China Reports Record High Trade Surplus in August

Authorities in China have revealed that the country’s trade surplus hit a record high of US$28.7 billion in the month of August. According to custom’s data, China’s exports for the month of August amounted to US$134.9 billion, reflecting an increase of 21.1 percent compared with the same period last year, while imports increased by 23.1 percent, reaching a figure of US$106.2 billion. China’s trade surplus with its biggest trading partner the European Union, rose by 25 percent, while its trade surplus with the U.S. increased by 16.6 percent.

China’s foreign trade partners have been voicing concerns for some time now that an artificially low yuan is giving an ongoing unfair advantage to its exporters and this new data may place increased pressure on China to revalue its currency. While some dispute the value of these concerns, the fact remains that China’s exports are growing, despite local news reports of factories closing. It seems that smaller, inefficient producers are going out of business, while large exporters continue to expand production. Additionally, more Chinese are buying local products, resulting in a decreased demand for imports. Other factors contributing to the trade surplus include a decline in imports of refined oil products now that the Olympic Games are over, falling crude oil prices and the appreciation of the US dollar against other major currencies.
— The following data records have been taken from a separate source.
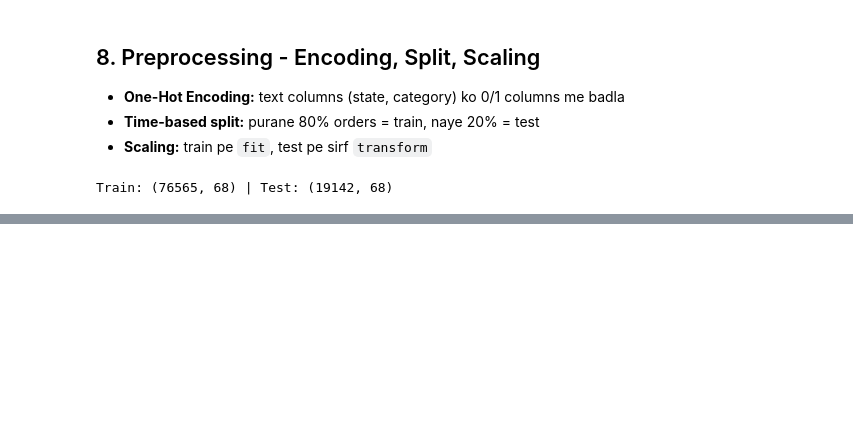
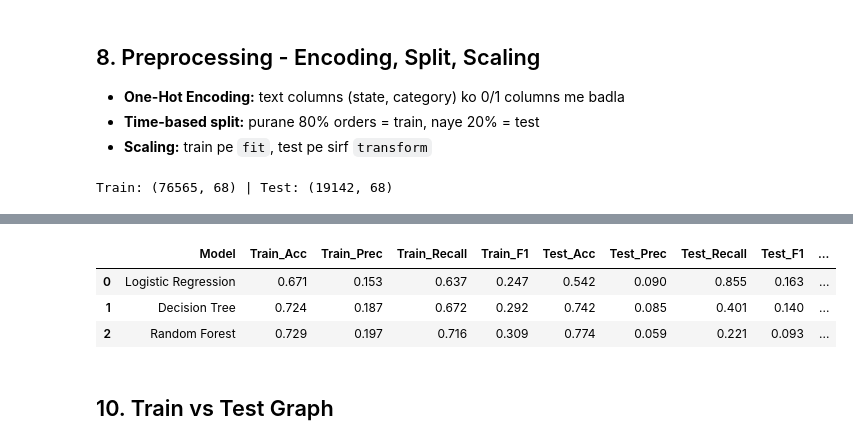
Before and after one commit to paramcgwala-crypto/param_pythonand_ml_turtle_graphic_proper_notation, a Jupyter notebook: basic_Tradition_programing_python/Ml_new_Project_omly_for_prctice/olist_project_folder/olist_cutomers_dataset.ipynb, the cells around one changed output, grey strips where cells are left out. Cells and saved outputs as stored; diff of their text form; code cells hidden in the pictures; blank space fills up the shorter version.

```diff
--- a/basic_Tradition_programing_python/Ml_new_Project_omly_for_prctice/olist_project_folder/olist_cutomers_dataset.ipynb
+++ b/basic_Tradition_programing_python/Ml_new_Project_omly_for_prctice/olist_project_folder/olist_cutomers_dataset.ipynb
@@ -266,0 +265,32 @@ Train: (76565, 68) | Test: (19142, 68)
+# %%
+log_clf = LogisticRegression(class_weight="balanced", max_iter=1000)   # simple model, balanced = late orders ko zyada weight
+tree_clf = DecisionTreeClassifier(max_depth=6, min_samples_leaf=50, class_weight="balanced", random_state=42)   # decision tree, depth limit se overfitting kam
+rf_clf = RandomForestClassifier(n_estimators=100, max_depth=10, min_samples_leaf=20,
+                                class_weight="balanced", random_state=42, n_jobs=-1)   # 100 trees ka jungle, n_jobs=-1 = saare CPU use karo
+
+clf_models = {"Logistic Regression": log_clf, "Decision Tree": tree_clf, "Random Forest": rf_clf}   # teeno models ek jagah (naam: model)
+
+rows = []                                          # har model ka score yahan jama hoga
+for name, model in clf_models.items():             # ek-ek model uthao
+    model.fit(X_train_s, y_train)                  # model ko train data pe sikhao
+    train_pred = model.predict(X_train_s)          # train data pe prediction
+    test_pred = model.predict(X_test_s)            # test data pe prediction (naya data)
+
+    rows.append([name,                                                                              # model ka naam
+                 accuracy_score(y_train, train_pred), precision_score(y_train, train_pred, zero_division=0),   # train: accuracy, precision
+                 recall_score(y_train, train_pred), f1_score(y_train, train_pred),                     # train: recall, f1
+                 accuracy_score(y_test, test_pred), precision_score(y_test, test_pred, zero_division=0),      # test: accuracy, precision
+                 recall_score(y_test, test_pred), f1_score(y_test, test_pred)])                        # test: recall, f1
+
+cols = ["Model", "Train_Acc", "Train_Prec", "Train_Recall", "Train_F1",
+        "Test_Acc", "Test_Prec", "Test_Recall", "Test_F1"]                       # table ke column ke naam
+results = pd.DataFrame(rows, columns=cols).round(3)                              # scores ki table, 3 decimal tak
+results["F1_Gap"] = (results["Train_F1"] - results["Test_F1"]).round(3)         # gap zyada = overfitting
+results                                                                          # table dikhao
+# %% [output]
+|  | Model | Train_Acc | Train_Prec | Train_Recall | Train_F1 | Test_Acc | Test_Prec | Test_Recall | Test_F1 | ... |
+| 0 | Logistic Regression | 0.671 | 0.153 | 0.637 | 0.247 | 0.542 | 0.090 | 0.855 | 0.163 | ... |
+| 1 | Decision Tree | 0.724 | 0.187 | 0.672 | 0.292 | 0.742 | 0.085 | 0.401 | 0.140 | ... |
+| 2 | Random Forest | 0.729 | 0.197 | 0.716 | 0.309 | 0.774 | 0.059 | 0.221 | 0.093 | ... |
+# %% [markdown]
+## 10. Train vs Test Graph
```
Also changed, not shown: parts of 5 cells of this notebook, 1 other file.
Official statistics show that inflation decreased from 6.3 percent in July to 4.9 percent in August, below the 5.3 percent that economists were predicting. August’s inflation figure is the lowest since June 2007 when inflation registered at 4.4 percent. This is likely to have been influenced by measures taken by Beijing that included price controls of basic food items, raised interest rates and subsidies to farmers to encourage increased production.

Statistics released by China’s Ministry of Commerce showed that US$67.7 percent of foreign direct investment took place in the country during the first eight months of the year, reflecting an increase of 41.6 percent over the comparable period of 2007. This is seen as a vote of confidence in China’s economic potential. However, with the economic downturn hitting Europe, exports to European countries, as well as to the cash-strapped United States, are likely to slow down in the remainder of 2008, which could hamper the phenomenal export growth that China has been enjoying up to now.